### The task
Search the entries for the word "class". Copy every line that holds it.

Data items:
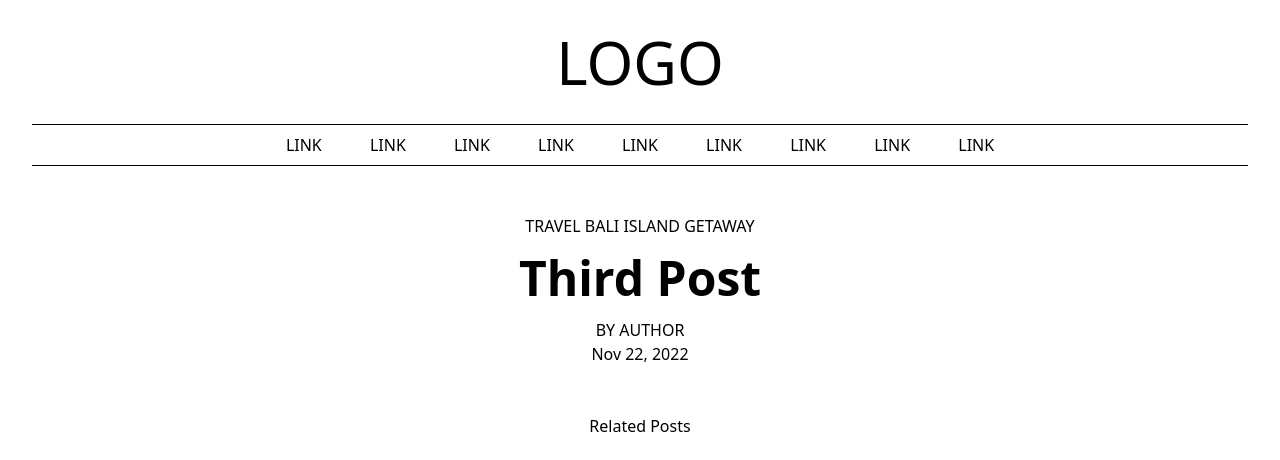
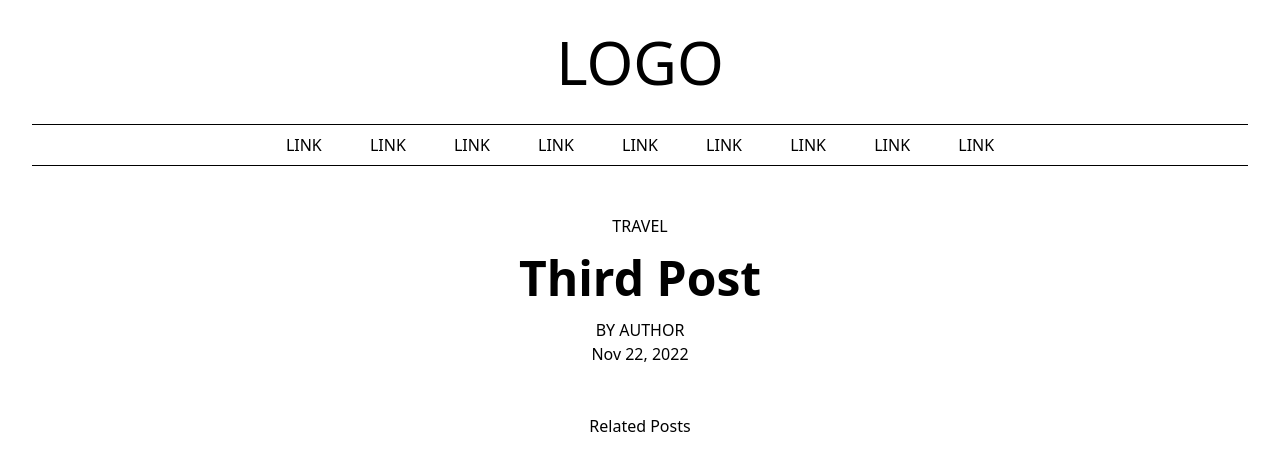
Before and after one commit to OnyxPointe/magazine-template, a Jekyll site: the page built from _posts/2022-11-22-third-post.html, in a window 1280 px wide. Shown: the top 460 px of the page. Built offline with Jekyll 4.4.1, drawn with Linux system fonts in a browser that asks for light colours; nearby versions of some CDN libraries; grey boxes are pictures that could not be loaded.

Commit message:
Hides layout front matter from client

```diff
--- a/_config.yml
+++ b/_config.yml
@@ -9,6 +9,10 @@
       p-6: Padded Md
       p-8: Padded Lg
 
+# Hides frontmatter from clients
+_inputs:
+  layout:
+    hidden: true
 
 page_blocks: []
 
--- a/_includes/social-sharing.html
+++ b/_includes/social-sharing.html
@@ -10,4 +10,4 @@
     <a href="http://pinterest.com/pin/create/link/?url={{page.url}}&description={{page.title}}" rel="nofollow" target="_blank" title="Share on Pinterest">
         <i class="fab fa-pinterest-p"></i>
     </a>
-  </nav>
+</nav>
--- a/_layouts/post-layout.html
+++ b/_layouts/post-layout.html
@@ -6,9 +6,9 @@
 <section class="py-12 px-8 text-center">
     <div class="">
         <!-- Displays all the categories -->
-        <a class="uppercase" href="#">{{page.categories | join: " "}}</a>
+        <!-- <a class="uppercase" href="#">{{page.categories | join: " "}}</a> -->
         <!-- Displays only the specified catergory -->
-        <!-- <a class="uppercase" href="#">{{page.category[0]}}</a> -->
+        <a class="uppercase" href="#">{{page.categories[0]}}</a>
         <h2 class="text-5xl font-bold p-4">{{page.title}}</h2>
         <p class="uppercase">By <a href="#">{{page.author}}</a></p>
         <p>{{ page.date | date: "%b %d, %Y" }}</p>
```
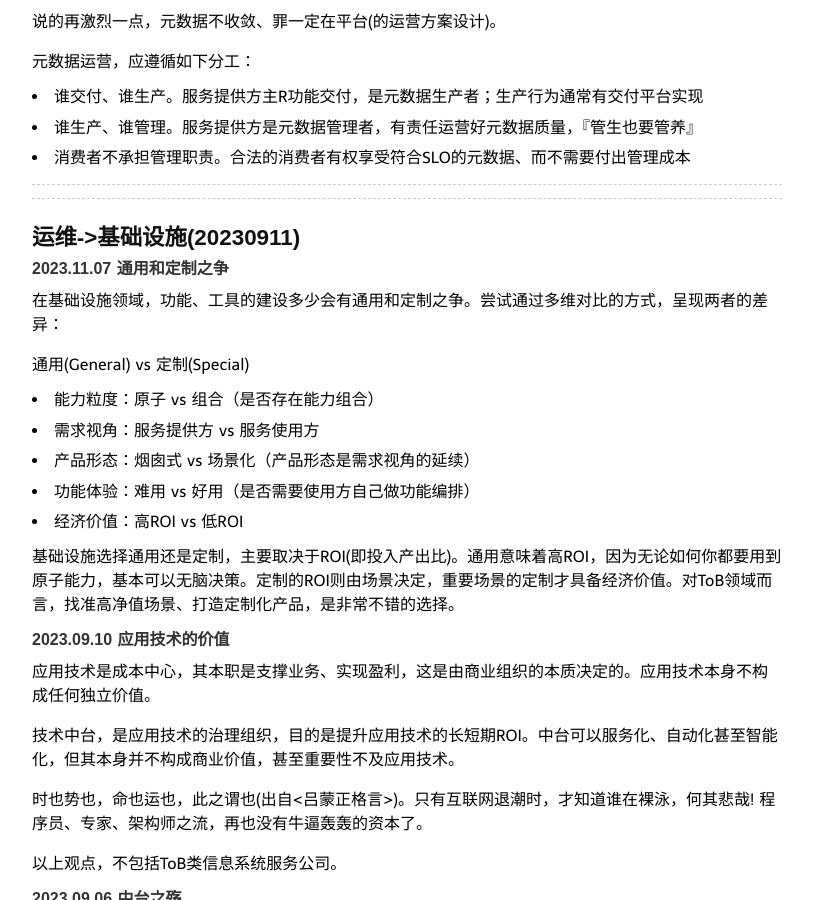
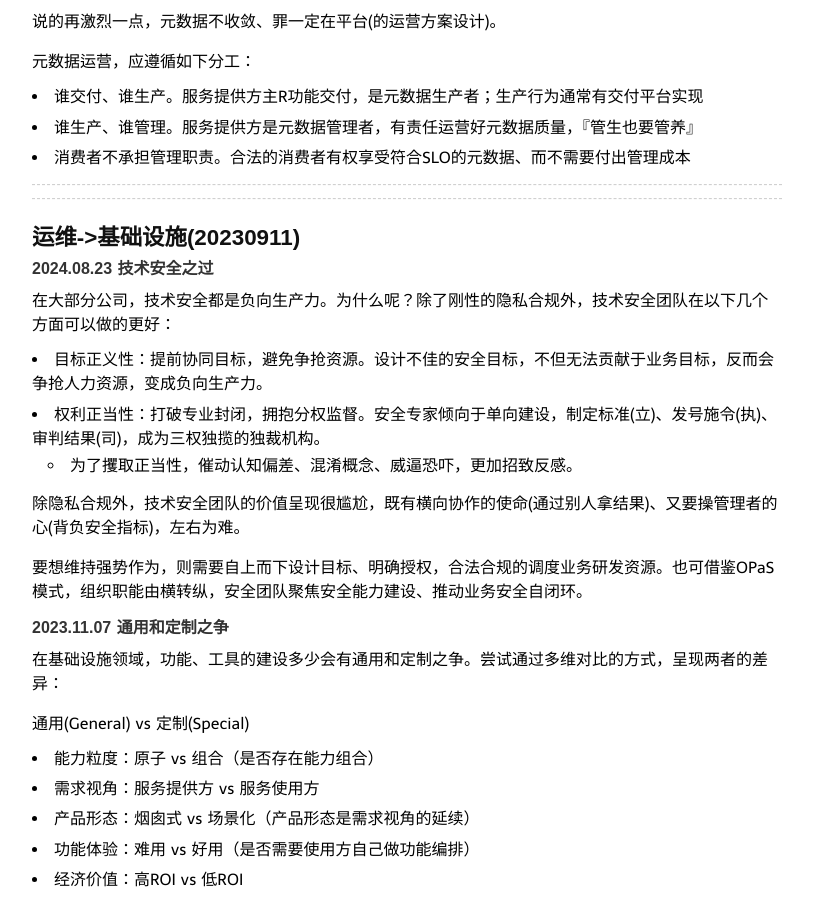
Before and after one commit to niean/niean.github.io, a Jekyll site: the page built from _posts/2020-03-15-op-tb.markdown, in a window 1280 px wide and 900 px high, scrolled down 10117 px. Shown: the whole window, without its empty margins (233-1046 px from the left). Built offline with Jekyll 4.4.1, drawn with Linux system fonts in a browser that asks for light colours; comment, search, counter and statistics services are not loaded.

Commit message:
集中提交

```diff
--- a/_posts/2020-03-15-op-tb.markdown
+++ b/_posts/2020-03-15-op-tb.markdown
@@ -362,6 +362,18 @@ K8S不等于云原生。符合标准的公有云、私有云、混合云方案
 ------------------------------------------------------------------------------------------------------------
 
 ## 运维->基础设施(20230911)
+#### 2024.08.23 技术安全之过
+在大部分公司，技术安全都是负向生产力。为什么呢？除了刚性的隐私合规外，技术安全团队在以下几个方面可以做的更好：
+
+- 目标正义性：提前协同目标，避免争抢资源。设计不佳的安全目标，不但无法贡献于业务目标，反而会争抢人力资源，变成负向生产力。
+- 权利正当性：打破专业封闭，拥抱分权监督。安全专家倾向于单向建设，制定标准(立)、发号施令(执)、审判结果(司)，成为三权独揽的独裁机构。
+    - 为了攫取正当性，催动认知偏差、混淆概念、威逼恐吓，更加招致反感。
+
+除隐私合规外，技术安全团队的价值呈现很尴尬，既有横向协作的使命(通过别人拿结果)、又要操管理者的心(背负安全指标)，左右为难。
+
+要想维持强势作为，则需要自上而下设计目标、明确授权，合法合规的调度业务研发资源。也可借鉴OPaS模式，组织职能由横转纵，安全团队聚焦安全能力建设、推动业务安全自闭环。
+
+
 #### 2023.11.07 通用和定制之争
 在基础设施领域，功能、工具的建设多少会有通用和定制之争。尝试通过多维对比的方式，呈现两者的差异：
 
```
Also changed, not shown: 4 other files.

### Answer to the exercise
         <i class="fab fa-pinterest-p"></i>
 <section class="py-12 px-8 text-center">
     <div class="">
-        <a class="uppercase" href="#">{{page.categories | join: " "}}</a>
+        <!-- <a class="uppercase" href="#">{{page.categories | join: " "}}</a> -->
-        <!-- <a class="uppercase" href="#">{{page.category[0]}}</a> -->
+        <a class="uppercase" href="#">{{page.categories[0]}}</a>
         <h2 class="text-5xl font-bold p-4">{{page.title}}</h2>
         <p class="uppercase">By <a href="#">{{page.author}}</a></p>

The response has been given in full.